Mokoya and Akeha, the twin children of the Protector, were sold to the Grand Monastery as children. While Mokoya developed her strange prophetic gift, Akeha was always the one who could see the strings that moved adults to action. While his sister received visions of what would be, Akeha realized what could be. What’s more, he saw the sickness at the heart of his mother’s Protectorate.
A rebellion is growing. The Machinists discover new levers to move the world every day, while the Tensors fight to put them down and preserve the power of the state. Unwilling to continue to play a pawn in his mother’s twisted schemes, Akeha leaves the Tensorate behind and falls in with the rebels. But every step Akeha takes towards the Machinists is a step away from his sister Mokoya. Can Akeha find peace without shattering the bond he shares with his twin sister?
I read this because the cover, by Yuko Shimizu, is really cool. Also the reviews are mostly 5 or 4 stars. My reaction echoes that of those who gave fewer stars.
This is a highly original novella that presented a world that works on nature magic to power technology, where people are genderless until they confirm their chosen gender and where matriarchy is the norm. The story follows the twins, Mokoya and Akeha from childhood, teens to adulthood. The twins were sent to a monastery as bargaining chips by their mother, the Protector. They learned to use the Slack, the magic system of the Tensorate world, which is probably similar to qi. Mokoya then revealed her prophetic gift and the twins were soon returned to the Protectorate palace. When they were almost 17, Mokoya confirmed she was a girl and the issue of gender identity was explored.This is the part of the story that was interesting and well-developed.

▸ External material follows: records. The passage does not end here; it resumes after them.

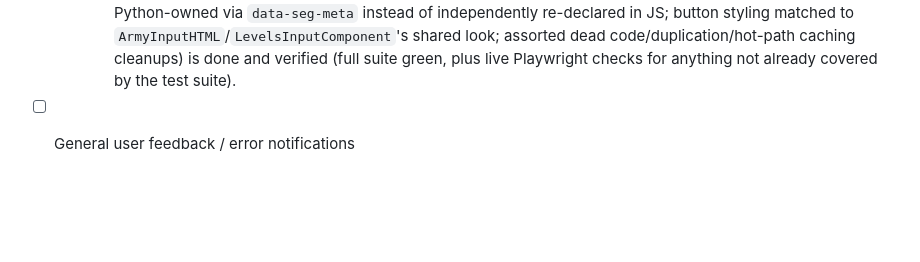
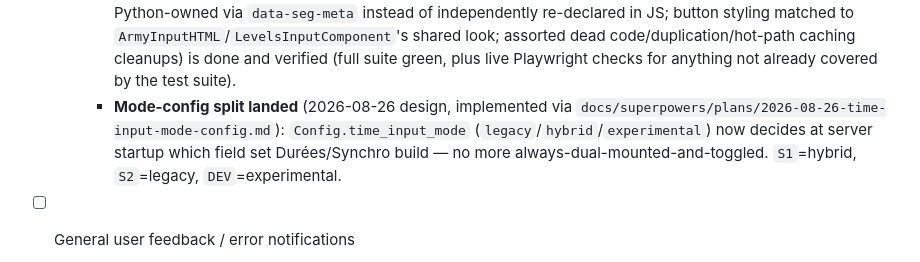
Before and after one commit to GrimLefourbe/naw_tools, a Markdown page: TODO.md, the part around the change. Rendered like a GitHub page; blank space fills up the shorter version.

Commit message:
📝 Note TimeInput mode-config split landed in TODO.md

```diff
--- a/TODO.md
+++ b/TODO.md
@@ -65,6 +65,7 @@
       - Known open edge case, deliberately not chased (not representative of normal usage): rapidly alternating up/down scrolling was observed to drift the value in one direction over time rather than cancelling out exactly. Root cause not identified — the leading hypothesis (asymmetric `Math.round()` behavior at `.5` boundaries) was tested and ruled out, since the reporter's hardware only ever produces exact multiples of its true per-notch unit, leaving no rounding error once calibration converges. Revisit if it turns out to matter in practice.
       - Touch/mobile already declares `touch-action: none` (`style.css`) — the one declarative escape hatch Mozilla's docs recommend for this exact APZ tax — but wheel has no equivalent CSS opt-out, so coarser-than-ideal wheel granularity may just be a ceiling to design around rather than solve outright.
     - A full code-review + simplify pass (2026-08-25, both delegated to subagents, both effort "high") went through the whole branch; all findings from both were fixed except one deliberately skipped efficiency item: threading a precomputed `displayState` through `render()`/`commit()`/`formatState()`'s call chain to avoid recomputing it 2-3x per tick — the arithmetic itself is cheap and the signature changes would touch many call sites for little real gain, so judged not worth it. Everything else (paste-parsing now routed through a `server_functions` call to `nm.utils.parse_ajhms` instead of a duplicate JS parser; segment metadata now Python-owned via `data-seg-meta` instead of independently re-declared in JS; button styling matched to `ArmyInputHTML`/`LevelsInputComponent`'s shared look; assorted dead code/duplication/hot-path caching cleanups) is done and verified (full suite green, plus live Playwright checks for anything not already covered by the test suite).
+    - **Mode-config split landed** (2026-08-26 design, implemented via `docs/superpowers/plans/2026-08-26-time-input-mode-config.md`): `Config.time_input_mode` (`legacy`/`hybrid`/`experimental`) now decides at server startup which field set Durées/Synchro build — no more always-dual-mounted-and-toggled. `S1`=hybrid, `S2`=legacy, `DEV`=experimental.
 
 - [ ] General user feedback / error notifications
   - Gradio has built-in toast support: `gr.Warning()`, `gr.Error()`, `gr.Info()` callable from any event handler, no extra UI needed
```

The second half of the story follows Akeha as he struck out on his own and got entangled with the Machinists. Here, things happened but I didn’t really care much about them because they just sort of happened and not elaborated upon. Generally, I felt the story had a lot of interesting ideas and plot threads but lacked details or follow up. I love the authenticity of having an Asian author create an Asian-based world and this book could have been up there with the great ones had the entire Tensorate world been more fleshed out.
3 Stars – not exactly setting my world on fire but I liked it